Stored data entries:
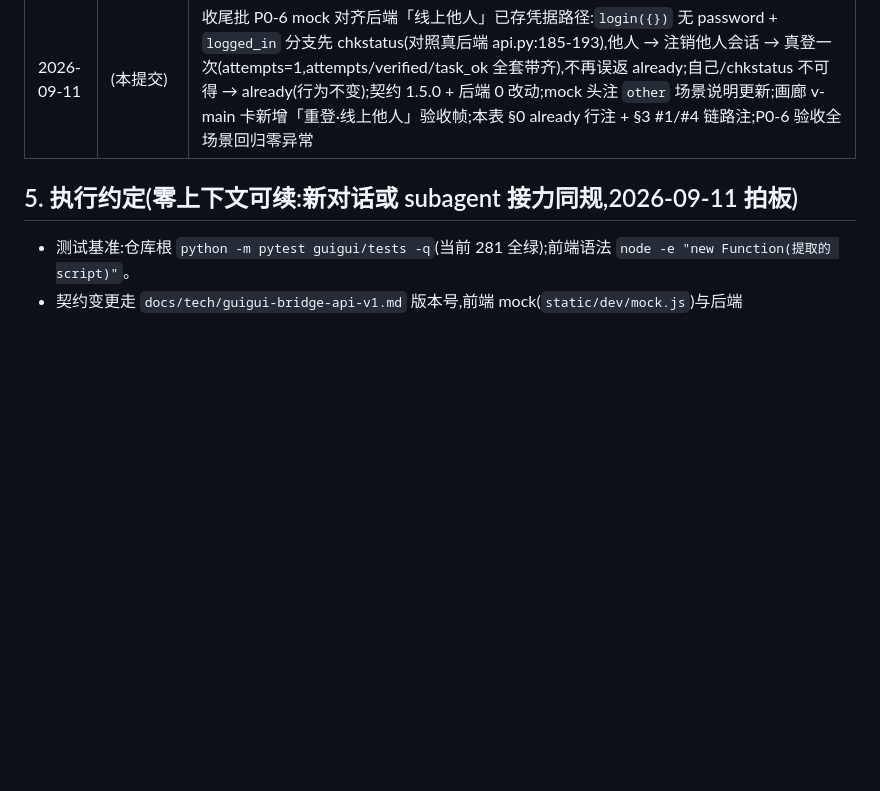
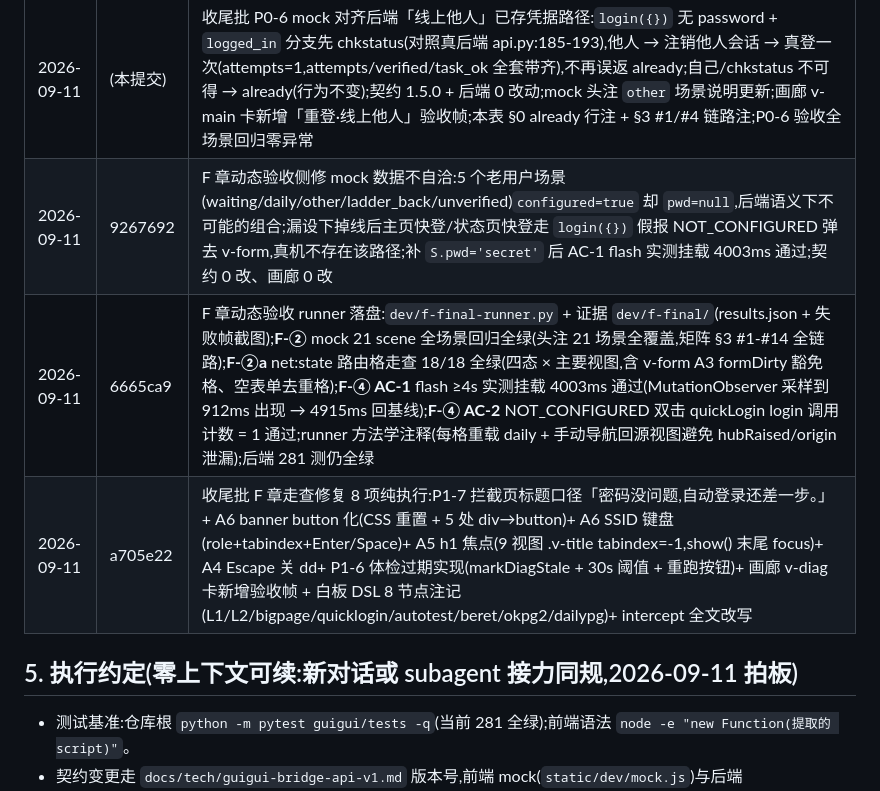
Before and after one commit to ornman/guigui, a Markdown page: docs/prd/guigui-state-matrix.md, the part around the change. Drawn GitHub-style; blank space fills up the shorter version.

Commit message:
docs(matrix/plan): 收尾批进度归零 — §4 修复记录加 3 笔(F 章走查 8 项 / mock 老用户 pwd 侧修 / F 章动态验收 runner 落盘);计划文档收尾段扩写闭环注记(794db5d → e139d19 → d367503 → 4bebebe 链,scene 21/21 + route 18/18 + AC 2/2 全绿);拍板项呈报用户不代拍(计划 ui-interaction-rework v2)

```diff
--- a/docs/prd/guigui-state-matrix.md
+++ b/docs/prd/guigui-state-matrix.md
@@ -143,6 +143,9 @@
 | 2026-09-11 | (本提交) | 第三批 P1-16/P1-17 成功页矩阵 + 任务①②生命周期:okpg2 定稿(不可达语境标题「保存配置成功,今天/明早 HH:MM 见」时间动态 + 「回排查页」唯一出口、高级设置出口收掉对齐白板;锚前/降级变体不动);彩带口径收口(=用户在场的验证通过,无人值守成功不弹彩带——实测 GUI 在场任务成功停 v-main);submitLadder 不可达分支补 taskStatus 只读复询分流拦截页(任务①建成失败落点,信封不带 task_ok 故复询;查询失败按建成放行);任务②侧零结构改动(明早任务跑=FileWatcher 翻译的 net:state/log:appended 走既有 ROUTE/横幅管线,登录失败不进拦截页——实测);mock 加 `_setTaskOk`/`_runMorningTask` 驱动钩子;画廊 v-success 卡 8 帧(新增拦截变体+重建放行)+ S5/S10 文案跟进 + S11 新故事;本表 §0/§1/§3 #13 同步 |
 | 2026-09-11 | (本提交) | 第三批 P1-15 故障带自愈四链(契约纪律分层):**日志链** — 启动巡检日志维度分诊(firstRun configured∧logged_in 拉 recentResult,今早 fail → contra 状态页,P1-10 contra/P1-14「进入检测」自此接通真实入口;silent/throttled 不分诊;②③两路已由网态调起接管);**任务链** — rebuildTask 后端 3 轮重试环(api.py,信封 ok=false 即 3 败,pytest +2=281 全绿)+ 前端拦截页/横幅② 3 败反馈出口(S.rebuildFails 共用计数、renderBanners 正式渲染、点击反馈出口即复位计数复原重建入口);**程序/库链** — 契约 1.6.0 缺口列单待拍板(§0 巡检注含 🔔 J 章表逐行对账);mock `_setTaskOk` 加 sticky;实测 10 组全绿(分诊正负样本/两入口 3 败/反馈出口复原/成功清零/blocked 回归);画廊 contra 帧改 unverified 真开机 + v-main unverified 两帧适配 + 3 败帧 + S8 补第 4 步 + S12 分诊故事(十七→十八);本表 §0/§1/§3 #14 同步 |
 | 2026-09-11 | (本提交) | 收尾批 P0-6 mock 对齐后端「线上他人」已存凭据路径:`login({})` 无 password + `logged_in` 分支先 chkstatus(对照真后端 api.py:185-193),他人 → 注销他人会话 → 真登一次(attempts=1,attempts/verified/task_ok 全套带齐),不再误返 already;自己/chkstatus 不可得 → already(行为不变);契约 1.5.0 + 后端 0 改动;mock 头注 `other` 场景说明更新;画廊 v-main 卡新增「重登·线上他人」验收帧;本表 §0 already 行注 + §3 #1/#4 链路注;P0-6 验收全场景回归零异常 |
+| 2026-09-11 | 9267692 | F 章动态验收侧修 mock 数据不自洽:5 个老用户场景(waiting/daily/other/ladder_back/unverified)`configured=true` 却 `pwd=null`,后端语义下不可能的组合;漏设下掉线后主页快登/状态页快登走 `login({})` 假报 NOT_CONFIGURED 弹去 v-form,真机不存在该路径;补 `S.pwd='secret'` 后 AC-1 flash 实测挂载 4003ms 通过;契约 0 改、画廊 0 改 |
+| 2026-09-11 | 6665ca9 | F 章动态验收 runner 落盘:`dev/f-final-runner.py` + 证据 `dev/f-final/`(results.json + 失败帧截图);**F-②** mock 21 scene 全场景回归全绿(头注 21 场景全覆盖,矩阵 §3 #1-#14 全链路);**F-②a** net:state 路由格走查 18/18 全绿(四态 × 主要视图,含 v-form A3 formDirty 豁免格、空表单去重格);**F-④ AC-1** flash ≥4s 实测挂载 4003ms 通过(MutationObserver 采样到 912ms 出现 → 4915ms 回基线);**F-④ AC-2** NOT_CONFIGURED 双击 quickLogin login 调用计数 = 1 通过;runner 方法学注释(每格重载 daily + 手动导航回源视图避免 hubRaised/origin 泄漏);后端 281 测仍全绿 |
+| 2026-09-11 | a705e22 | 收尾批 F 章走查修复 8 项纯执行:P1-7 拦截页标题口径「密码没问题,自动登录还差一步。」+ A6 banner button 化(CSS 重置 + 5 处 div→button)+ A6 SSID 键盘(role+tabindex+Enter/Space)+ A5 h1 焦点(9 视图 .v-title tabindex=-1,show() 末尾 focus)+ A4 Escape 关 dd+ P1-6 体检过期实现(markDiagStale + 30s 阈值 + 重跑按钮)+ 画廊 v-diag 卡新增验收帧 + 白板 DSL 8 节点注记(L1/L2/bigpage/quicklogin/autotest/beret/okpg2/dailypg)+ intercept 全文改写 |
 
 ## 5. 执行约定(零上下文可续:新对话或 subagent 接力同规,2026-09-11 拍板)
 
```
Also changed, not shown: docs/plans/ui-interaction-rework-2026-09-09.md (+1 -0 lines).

**Exercise aim**
An exact copy of every entry, pictures left out, is what to write here.

**Exercise response**
Before and after one commit to ornman/guigui, a Markdown page: docs/prd/guigui-state-matrix.md, the part around the change. Drawn GitHub-style; blank space fills up the shorter version.

Commit message:
docs(matrix/plan): 收尾批进度归零 — §4 修复记录加 3 笔(F 章走查 8 项 / mock 老用户 pwd 侧修 / F 章动态验收 runner 落盘);计划文档收尾段扩写闭环注记(794db5d → e139d19 → d367503 → 4bebebe 链,scene 21/21 + route 18/18 + AC 2/2 全绿);拍板项呈报用户不代拍(计划 ui-interaction-rework v2)

```diff
--- a/docs/prd/guigui-state-matrix.md
+++ b/docs/prd/guigui-state-matrix.md
@@ -143,6 +143,9 @@
 | 2026-09-11 | (本提交) | 第三批 P1-16/P1-17 成功页矩阵 + 任务①②生命周期:okpg2 定稿(不可达语境标题「保存配置成功,今天/明早 HH:MM 见」时间动态 + 「回排查页」唯一出口、高级设置出口收掉对齐白板;锚前/降级变体不动);彩带口径收口(=用户在场的验证通过,无人值守成功不弹彩带——实测 GUI 在场任务成功停 v-main);submitLadder 不可达分支补 taskStatus 只读复询分流拦截页(任务①建成失败落点,信封不带 task_ok 故复询;查询失败按建成放行);任务②侧零结构改动(明早任务跑=FileWatcher 翻译的 net:state/log:appended 走既有 ROUTE/横幅管线,登录失败不进拦截页——实测);mock 加 `_setTaskOk`/`_runMorningTask` 驱动钩子;画廊 v-success 卡 8 帧(新增拦截变体+重建放行)+ S5/S10 文案跟进 + S11 新故事;本表 §0/§1/§3 #13 同步 |
 | 2026-09-11 | (本提交) | 第三批 P1-15 故障带自愈四链(契约纪律分层):**日志链** — 启动巡检日志维度分诊(firstRun configured∧logged_in 拉 recentResult,今早 fail → contra 状态页,P1-10 contra/P1-14「进入检测」自此接通真实入口;silent/throttled 不分诊;②③两路已由网态调起接管);**任务链** — rebuildTask 后端 3 轮重试环(api.py,信封 ok=false 即 3 败,pytest +2=281 全绿)+ 前端拦截页/横幅② 3 败反馈出口(S.rebuildFails 共用计数、renderBanners 正式渲染、点击反馈出口即复位计数复原重建入口);**程序/库链** — 契约 1.6.0 缺口列单待拍板(§0 巡检注含 🔔 J 章表逐行对账);mock `_setTaskOk` 加 sticky;实测 10 组全绿(分诊正负样本/两入口 3 败/反馈出口复原/成功清零/blocked 回归);画廊 contra 帧改 unverified 真开机 + v-main unverified 两帧适配 + 3 败帧 + S8 补第 4 步 + S12 分诊故事(十七→十八);本表 §0/§1/§3 #14 同步 |
 | 2026-09-11 | (本提交) | 收尾批 P0-6 mock 对齐后端「线上他人」已存凭据路径:`login({})` 无 password + `logged_in` 分支先 chkstatus(对照真后端 api.py:185-193),他人 → 注销他人会话 → 真登一次(attempts=1,attempts/verified/task_ok 全套带齐),不再误返 already;自己/chkstatus 不可得 → already(行为不变);契约 1.5.0 + 后端 0 改动;mock 头注 `other` 场景说明更新;画廊 v-main 卡新增「重登·线上他人」验收帧;本表 §0 already 行注 + §3 #1/#4 链路注;P0-6 验收全场景回归零异常 |
+| 2026-09-11 | 9267692 | F 章动态验收侧修 mock 数据不自洽:5 个老用户场景(waiting/daily/other/ladder_back/unverified)`configured=true` 却 `pwd=null`,后端语义下不可能的组合;漏设下掉线后主页快登/状态页快登走 `login({})` 假报 NOT_CONFIGURED 弹去 v-form,真机不存在该路径;补 `S.pwd='secret'` 后 AC-1 flash 实测挂载 4003ms 通过;契约 0 改、画廊 0 改 |
+| 2026-09-11 | 6665ca9 | F 章动态验收 runner 落盘:`dev/f-final-runner.py` + 证据 `dev/f-final/`(results.json + 失败帧截图);**F-②** mock 21 scene 全场景回归全绿(头注 21 场景全覆盖,矩阵 §3 #1-#14 全链路);**F-②a** net:state 路由格走查 18/18 全绿(四态 × 主要视图,含 v-form A3 formDirty 豁免格、空表单去重格);**F-④ AC-1** flash ≥4s 实测挂载 4003ms 通过(MutationObserver 采样到 912ms 出现 → 4915ms 回基线);**F-④ AC-2** NOT_CONFIGURED 双击 quickLogin login 调用计数 = 1 通过;runner 方法学注释(每格重载 daily + 手动导航回源视图避免 hubRaised/origin 泄漏);后端 281 测仍全绿 |
+| 2026-09-11 | a705e22 | 收尾批 F 章走查修复 8 项纯执行:P1-7 拦截页标题口径「密码没问题,自动登录还差一步。」+ A6 banner button 化(CSS 重置 + 5 处 div→button)+ A6 SSID 键盘(role+tabindex+Enter/Space)+ A5 h1 焦点(9 视图 .v-title tabindex=-1,show() 末尾 focus)+ A4 Escape 关 dd+ P1-6 体检过期实现(markDiagStale + 30s 阈值 + 重跑按钮)+ 画廊 v-diag 卡新增验收帧 + 白板 DSL 8 节点注记(L1/L2/bigpage/quicklogin/autotest/beret/okpg2/dailypg)+ intercept 全文改写 |
 
 ## 5. 执行约定(零上下文可续:新对话或 subagent 接力同规,2026-09-11 拍板)
 
```
Also changed, not shown: docs/plans/ui-interaction-rework-2026-09-09.md (+1 -0 lines).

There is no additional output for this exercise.